- Brief -
Gather the lines below that include the string "webapp", copying each in full.

[Opening Supplied material section]

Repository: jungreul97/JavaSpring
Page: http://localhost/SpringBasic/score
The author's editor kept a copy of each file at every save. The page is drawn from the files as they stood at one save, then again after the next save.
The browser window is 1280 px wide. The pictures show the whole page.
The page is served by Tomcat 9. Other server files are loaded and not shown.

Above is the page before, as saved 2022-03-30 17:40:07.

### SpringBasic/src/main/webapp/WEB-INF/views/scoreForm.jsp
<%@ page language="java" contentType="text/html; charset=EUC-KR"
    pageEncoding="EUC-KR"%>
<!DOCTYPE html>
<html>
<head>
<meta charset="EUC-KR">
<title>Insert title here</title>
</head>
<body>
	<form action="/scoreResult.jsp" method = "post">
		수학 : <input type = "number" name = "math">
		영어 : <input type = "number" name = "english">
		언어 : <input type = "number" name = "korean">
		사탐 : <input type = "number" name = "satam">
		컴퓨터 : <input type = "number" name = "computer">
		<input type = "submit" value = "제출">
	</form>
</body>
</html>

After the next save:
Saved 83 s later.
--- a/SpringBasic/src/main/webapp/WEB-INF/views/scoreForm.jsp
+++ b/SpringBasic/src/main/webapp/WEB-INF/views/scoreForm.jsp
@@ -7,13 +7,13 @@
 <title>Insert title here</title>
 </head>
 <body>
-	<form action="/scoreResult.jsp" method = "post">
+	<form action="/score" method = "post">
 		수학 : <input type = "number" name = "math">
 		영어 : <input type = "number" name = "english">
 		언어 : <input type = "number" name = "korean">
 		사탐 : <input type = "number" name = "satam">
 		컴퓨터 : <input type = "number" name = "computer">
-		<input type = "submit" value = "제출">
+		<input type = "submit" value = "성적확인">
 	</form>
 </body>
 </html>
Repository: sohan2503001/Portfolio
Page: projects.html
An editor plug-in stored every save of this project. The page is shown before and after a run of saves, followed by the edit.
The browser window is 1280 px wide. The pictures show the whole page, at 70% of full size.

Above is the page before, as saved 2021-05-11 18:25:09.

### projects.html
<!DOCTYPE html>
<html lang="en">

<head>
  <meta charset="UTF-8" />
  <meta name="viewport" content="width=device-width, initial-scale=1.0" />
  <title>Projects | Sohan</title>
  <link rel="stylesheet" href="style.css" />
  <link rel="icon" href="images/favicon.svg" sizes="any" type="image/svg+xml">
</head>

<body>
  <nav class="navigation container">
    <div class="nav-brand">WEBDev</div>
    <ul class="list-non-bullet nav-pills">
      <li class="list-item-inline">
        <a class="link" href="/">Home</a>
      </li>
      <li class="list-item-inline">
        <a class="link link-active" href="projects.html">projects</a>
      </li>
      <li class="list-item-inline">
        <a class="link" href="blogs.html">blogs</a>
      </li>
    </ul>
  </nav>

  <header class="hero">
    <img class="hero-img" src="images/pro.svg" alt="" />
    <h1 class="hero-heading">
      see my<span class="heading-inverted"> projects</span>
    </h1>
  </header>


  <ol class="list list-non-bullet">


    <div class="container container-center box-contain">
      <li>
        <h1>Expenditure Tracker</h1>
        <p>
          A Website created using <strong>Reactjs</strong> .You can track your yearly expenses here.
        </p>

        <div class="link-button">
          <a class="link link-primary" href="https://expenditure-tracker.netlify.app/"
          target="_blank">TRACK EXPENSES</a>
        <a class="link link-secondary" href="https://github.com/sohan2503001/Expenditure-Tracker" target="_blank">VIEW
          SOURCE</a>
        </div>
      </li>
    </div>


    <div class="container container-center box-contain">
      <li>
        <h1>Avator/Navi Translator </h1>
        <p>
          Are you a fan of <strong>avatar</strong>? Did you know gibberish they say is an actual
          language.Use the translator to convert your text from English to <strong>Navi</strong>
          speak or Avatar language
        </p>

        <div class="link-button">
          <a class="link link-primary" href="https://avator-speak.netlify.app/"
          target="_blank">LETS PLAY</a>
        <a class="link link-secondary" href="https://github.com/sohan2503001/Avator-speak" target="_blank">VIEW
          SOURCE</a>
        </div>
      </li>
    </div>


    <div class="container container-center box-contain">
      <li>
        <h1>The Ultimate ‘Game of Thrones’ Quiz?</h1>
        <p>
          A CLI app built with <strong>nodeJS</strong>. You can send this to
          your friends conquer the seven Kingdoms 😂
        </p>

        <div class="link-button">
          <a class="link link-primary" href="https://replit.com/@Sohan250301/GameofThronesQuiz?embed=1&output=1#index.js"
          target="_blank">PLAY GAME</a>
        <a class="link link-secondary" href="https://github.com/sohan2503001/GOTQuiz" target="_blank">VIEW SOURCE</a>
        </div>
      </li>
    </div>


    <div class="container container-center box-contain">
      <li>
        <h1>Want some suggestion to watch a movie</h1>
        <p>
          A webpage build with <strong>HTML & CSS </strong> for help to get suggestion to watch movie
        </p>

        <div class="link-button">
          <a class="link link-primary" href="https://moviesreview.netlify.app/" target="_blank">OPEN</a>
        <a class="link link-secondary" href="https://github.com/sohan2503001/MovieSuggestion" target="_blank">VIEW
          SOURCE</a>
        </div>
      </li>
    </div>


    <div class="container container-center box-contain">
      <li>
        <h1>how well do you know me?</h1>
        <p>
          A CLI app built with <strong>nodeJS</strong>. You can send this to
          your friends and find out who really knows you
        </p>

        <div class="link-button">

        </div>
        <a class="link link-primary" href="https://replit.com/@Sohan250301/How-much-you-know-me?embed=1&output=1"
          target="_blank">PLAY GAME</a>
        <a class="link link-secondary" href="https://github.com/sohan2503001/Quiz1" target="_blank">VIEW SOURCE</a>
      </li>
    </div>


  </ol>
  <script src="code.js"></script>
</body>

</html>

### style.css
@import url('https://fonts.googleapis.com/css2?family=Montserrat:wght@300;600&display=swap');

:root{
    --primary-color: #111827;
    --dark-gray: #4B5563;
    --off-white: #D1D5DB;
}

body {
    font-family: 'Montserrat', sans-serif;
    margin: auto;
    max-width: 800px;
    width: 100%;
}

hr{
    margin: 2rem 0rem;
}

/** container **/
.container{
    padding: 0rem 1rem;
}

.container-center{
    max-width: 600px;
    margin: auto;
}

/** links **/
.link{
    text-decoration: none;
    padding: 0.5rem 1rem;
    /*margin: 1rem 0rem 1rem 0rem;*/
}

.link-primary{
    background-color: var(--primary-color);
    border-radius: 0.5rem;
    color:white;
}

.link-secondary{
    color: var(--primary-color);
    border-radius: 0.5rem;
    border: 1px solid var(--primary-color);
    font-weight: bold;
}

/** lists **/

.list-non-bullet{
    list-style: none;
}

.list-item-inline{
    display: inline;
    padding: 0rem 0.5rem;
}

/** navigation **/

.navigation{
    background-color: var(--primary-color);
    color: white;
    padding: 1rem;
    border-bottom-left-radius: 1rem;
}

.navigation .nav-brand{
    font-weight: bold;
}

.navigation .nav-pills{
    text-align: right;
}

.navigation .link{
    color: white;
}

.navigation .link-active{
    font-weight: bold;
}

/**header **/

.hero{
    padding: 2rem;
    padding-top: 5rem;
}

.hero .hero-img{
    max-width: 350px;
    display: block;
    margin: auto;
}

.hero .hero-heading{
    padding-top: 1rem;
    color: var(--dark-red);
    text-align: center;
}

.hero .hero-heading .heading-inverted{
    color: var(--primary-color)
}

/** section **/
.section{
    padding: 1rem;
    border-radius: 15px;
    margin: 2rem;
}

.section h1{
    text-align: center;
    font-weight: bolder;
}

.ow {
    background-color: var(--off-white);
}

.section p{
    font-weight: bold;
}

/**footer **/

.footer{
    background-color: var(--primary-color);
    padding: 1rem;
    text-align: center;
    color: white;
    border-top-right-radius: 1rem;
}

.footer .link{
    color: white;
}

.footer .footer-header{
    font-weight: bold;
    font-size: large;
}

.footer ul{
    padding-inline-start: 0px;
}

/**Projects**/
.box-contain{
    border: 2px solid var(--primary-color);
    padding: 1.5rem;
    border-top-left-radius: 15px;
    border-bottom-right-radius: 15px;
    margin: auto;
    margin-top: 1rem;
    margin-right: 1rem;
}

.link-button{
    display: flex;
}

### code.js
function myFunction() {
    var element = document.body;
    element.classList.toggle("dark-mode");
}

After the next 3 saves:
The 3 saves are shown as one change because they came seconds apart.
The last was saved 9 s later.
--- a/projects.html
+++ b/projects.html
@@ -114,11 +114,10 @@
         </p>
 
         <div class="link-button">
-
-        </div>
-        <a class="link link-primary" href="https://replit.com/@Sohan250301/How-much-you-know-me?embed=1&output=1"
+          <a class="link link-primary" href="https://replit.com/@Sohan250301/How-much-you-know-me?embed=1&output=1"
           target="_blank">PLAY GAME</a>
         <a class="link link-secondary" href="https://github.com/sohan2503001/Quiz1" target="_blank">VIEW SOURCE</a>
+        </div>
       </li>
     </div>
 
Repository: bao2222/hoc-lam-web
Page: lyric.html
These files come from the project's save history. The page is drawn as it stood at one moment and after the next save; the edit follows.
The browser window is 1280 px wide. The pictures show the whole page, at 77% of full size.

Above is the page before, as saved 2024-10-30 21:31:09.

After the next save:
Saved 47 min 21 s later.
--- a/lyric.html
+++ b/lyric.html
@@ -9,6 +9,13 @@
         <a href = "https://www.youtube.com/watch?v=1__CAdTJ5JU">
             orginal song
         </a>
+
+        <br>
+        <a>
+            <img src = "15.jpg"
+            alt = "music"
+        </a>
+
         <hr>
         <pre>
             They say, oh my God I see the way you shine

[Closing Supplied material section]

- Exercise output -
### SpringBasic/src/main/webapp/WEB-INF/views/scoreForm.jsp
--- a/SpringBasic/src/main/webapp/WEB-INF/views/scoreForm.jsp
+++ b/SpringBasic/src/main/webapp/WEB-INF/views/scoreForm.jsp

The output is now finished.